The John T. Howell Botanical Laboratory is used by Department of Botany staff, students, research associates, and visitors (long-term and short-term), and is run by Boni Cruz, Botanical Laboratory Manager.
Lab functions, current use (items in parentheses indicate equipment in use)
Cytological: chromosome counting to determine genetic characters (chemical storage, flammables material storage refrigerator holds the 70% ethanol-preserved specimens, fume hood, and a Zeiss Axio Imager.A2 compound microscope with a digital imaging system and PC platform).
Molecular: silica gel collection databasing (Mac platform) and organization (chemical storage), template DNA cryocollection databasing (Mac platform), DNA amplification (HEPA filter PCR-setup enclosure unit, two thermal-cyclers), DNA sequence alignment and analyses to determine molecular characters (two Mac platforms with Sequencher, McClade, Mesquite, and PAUP software)
Morphological: viewing herbarium specimens to determine macromorphological characters (Leica MZ12.5 dissecting microscope with photoport, and Wild M5A dissecting microscopes)
Visitor work space: Researchers requiring more space than is available at the designated Botany visitor tables can utilize the lab for this purpose.
Lab functions, future use (items in parentheses indicate equipment available)
Micromorphological: preparation of slides to determine micromorphological characters, (Zeiss compound microscopes, fume hood, chemical storage)
John Thomas Howell background
The lab is named after John Thomas Howell, a curator who was affiliated with the California Academy of Sciences, Department of Botany, for 65 years (1929-1994). John Thomas Howell started at the Academy when Alice Eastwood offered him a temporary position in 1929. The following year he got a permanent position as an assistant curator. In 1949, upon Alice Eastwood’s retirement, Howell became curator. After his retirement in 1968, the John Thomas Howell Chair in Western American Botany was established in his honor.
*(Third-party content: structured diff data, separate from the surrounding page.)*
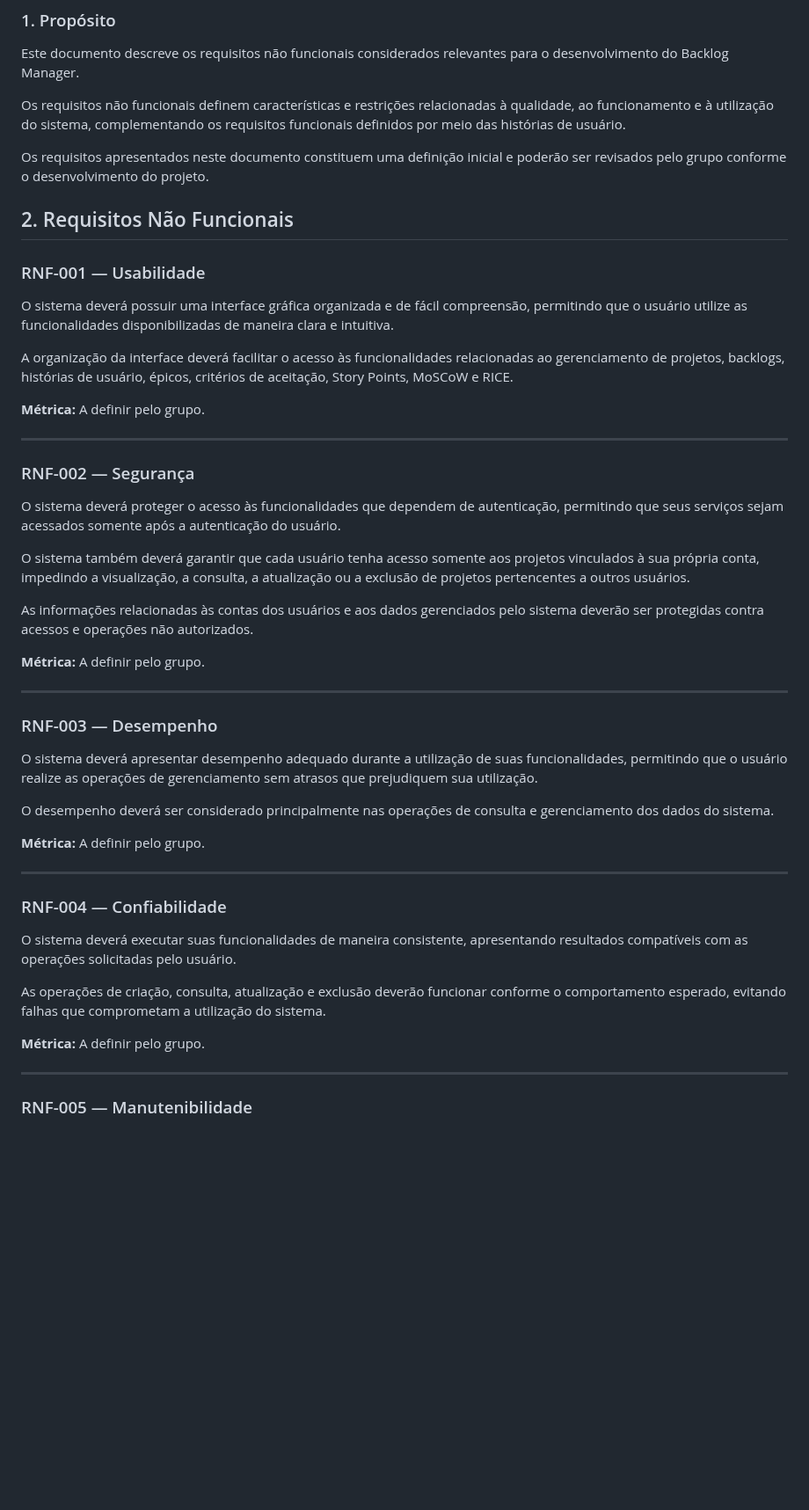
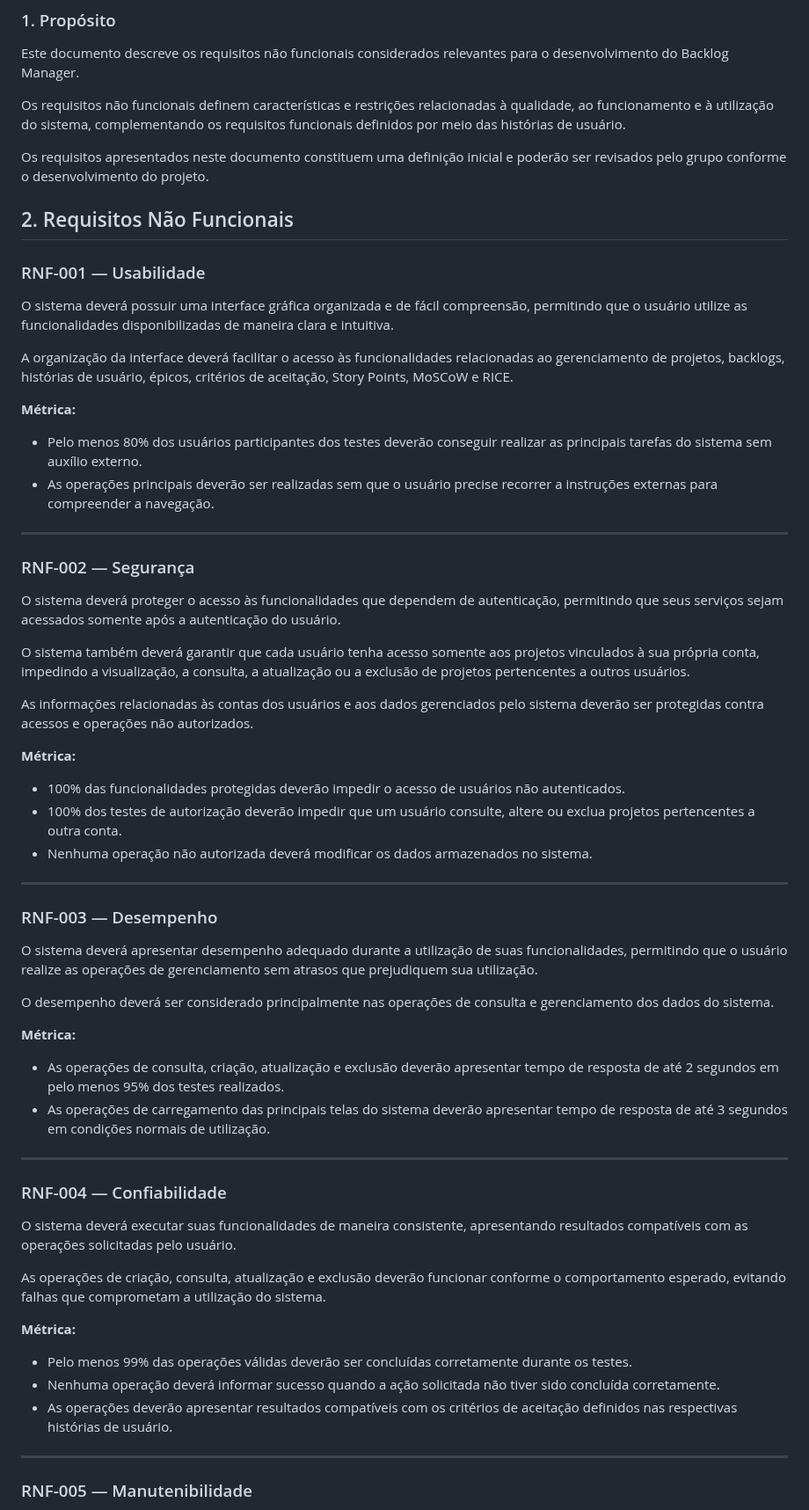
Before and after one commit to guilhermelirar/Trabalho_EngSW, a Markdown page: docs/03-reqs-nao-funcionais.md, the part around one of its changes. Shown at 88% size. Drawn GitHub-style; blank space fills up the shorter version.

```diff
--- a/docs/03-reqs-nao-funcionais.md
+++ b/docs/03-reqs-nao-funcionais.md
@@ -17,7 +17,6 @@ Os requisitos não funcionais definem características e restrições relacionad
 
 Os requisitos apresentados neste documento constituem uma definição inicial e poderão ser revisados pelo grupo conforme o desenvolvimento do projeto.
 
-
 ## 2. Requisitos Não Funcionais
 
 ### RNF-001 — Usabilidade
@@ -26,7 +25,9 @@ O sistema deverá possuir uma interface gráfica organizada e de fácil compreen
 
 A organização da interface deverá facilitar o acesso às funcionalidades relacionadas ao gerenciamento de projetos, backlogs, histórias de usuário, épicos, critérios de aceitação, Story Points, MoSCoW e RICE.
 
-**Métrica:** A definir pelo grupo.
+**Métrica:**
+- Pelo menos 80% dos usuários participantes dos testes deverão conseguir realizar as principais tarefas do sistema sem auxílio externo.
+- As operações principais deverão ser realizadas sem que o usuário precise recorrer a instruções externas para compreender a navegação.
 
 ---
 
@@ -38,7 +39,10 @@ O sistema também deverá garantir que cada usuário tenha acesso somente aos pr
 
 As informações relacionadas às contas dos usuários e aos dados gerenciados pelo sistema deverão ser protegidas contra acessos e operações não autorizados.
 
-**Métrica:** A definir pelo grupo.
+**Métrica:**
+- 100% das funcionalidades protegidas deverão impedir o acesso de usuários não autenticados.
+- 100% dos testes de autorização deverão impedir que um usuário consulte, altere ou exclua projetos pertencentes a outra conta.
+- Nenhuma operação não autorizada deverá modificar os dados armazenados no sistema.
 
 ---
 
@@ -48,7 +52,9 @@ O sistema deverá apresentar desempenho adequado durante a utilização de suas
 
 O desempenho deverá ser considerado principalmente nas operações de consulta e gerenciamento dos dados do sistema.
 
-**Métrica:** A definir pelo grupo.
+**Métrica:**
+- As operações de consulta, criação, atualização e exclusão deverão apresentar tempo de resposta de até 2 segundos em pelo menos 95% dos testes realizados.
+- As operações de carregamento das principais telas do sistema deverão apresentar tempo de resposta de até 3 segundos em condições normais de utilização.
 
 ---
 
@@ -58,7 +64,10 @@ O sistema deverá executar suas funcionalidades de maneira consistente, apresent
 
 As operações de criação, consulta, atualização e exclusão deverão funcionar conforme o comportamento esperado, evitando falhas que comprometam a utilização do sistema.
 
-**Métrica:** A definir pelo grupo.
+**Métrica:**
+- Pelo menos 99% das operações válidas deverão ser concluídas corretamente durante os testes.
+- Nenhuma operação deverá informar sucesso quando a ação solicitada não tiver sido concluída corretamente.
+- As operações deverão apresentar resultados compatíveis com os critérios de aceitação definidos nas respectivas histórias de usuário.
 
 ---
 
```
Also changed, not shown: other parts of docs/03-reqs-nao-funcionais.md (+15 -16 lines).
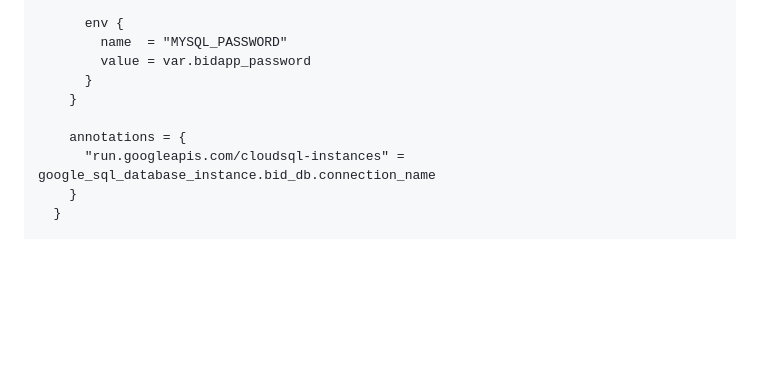
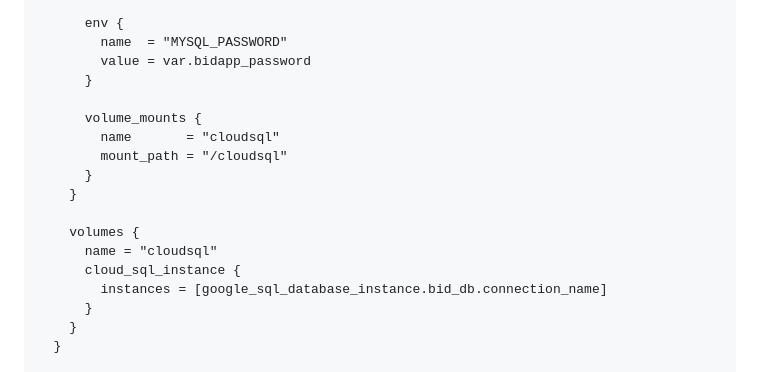
Before and after one commit to mat1/cascld, a Markdown page: iac/bidapp.md, the part around the change printed below. GitHub-like rendering; blank space fills up the shorter version.

Commit message:
Improve connect to DB

```diff
--- a/iac/bidapp.md
+++ b/iac/bidapp.md
@@ -239,10 +239,18 @@ resource "google_cloud_run_v2_service" "bid_app" {
         name  = "MYSQL_PASSWORD"
         value = var.bidapp_password
       }
+
+      volume_mounts {
+        name       = "cloudsql"
+        mount_path = "/cloudsql"
+      }
     }
 
-    annotations = {
-      "run.googleapis.com/cloudsql-instances" = google_sql_database_instance.bid_db.connection_name
+    volumes {
+      name = "cloudsql"
+      cloud_sql_instance {
+        instances = [google_sql_database_instance.bid_db.connection_name]
+      }
     }
   }
 
```
Also changed, not shown: other parts of iac/bidapp.md (+1 -1 lines).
He continued his active research on California plants as curator emeritus until his death in 1994. John Thomas Howell is well known for his work with his mentor -Alice Eastwood, his numerous collections, his publications on diverse plant families and his mentoring of amateur and professional botanists. (Daniel 2008).
John Thomas Howell’s mentor
Alice Eastwood was an Academy curator from 1893-1949. She is known for saving the Academy’s critical herbarium specimens from the fire following the 1906 San Francisco earthquake, rebuilding the Academy botanical resources (herbarium, collections, etc.), and her prodigious scientific research. (Daniel 2008).
Daniel, T. F. 2008. One Hundred and Fifty Years of Botany at the California Academy of Sciences (1853-2003). The California Academy of Sciences, San Francisco, California, USA. 305 pp.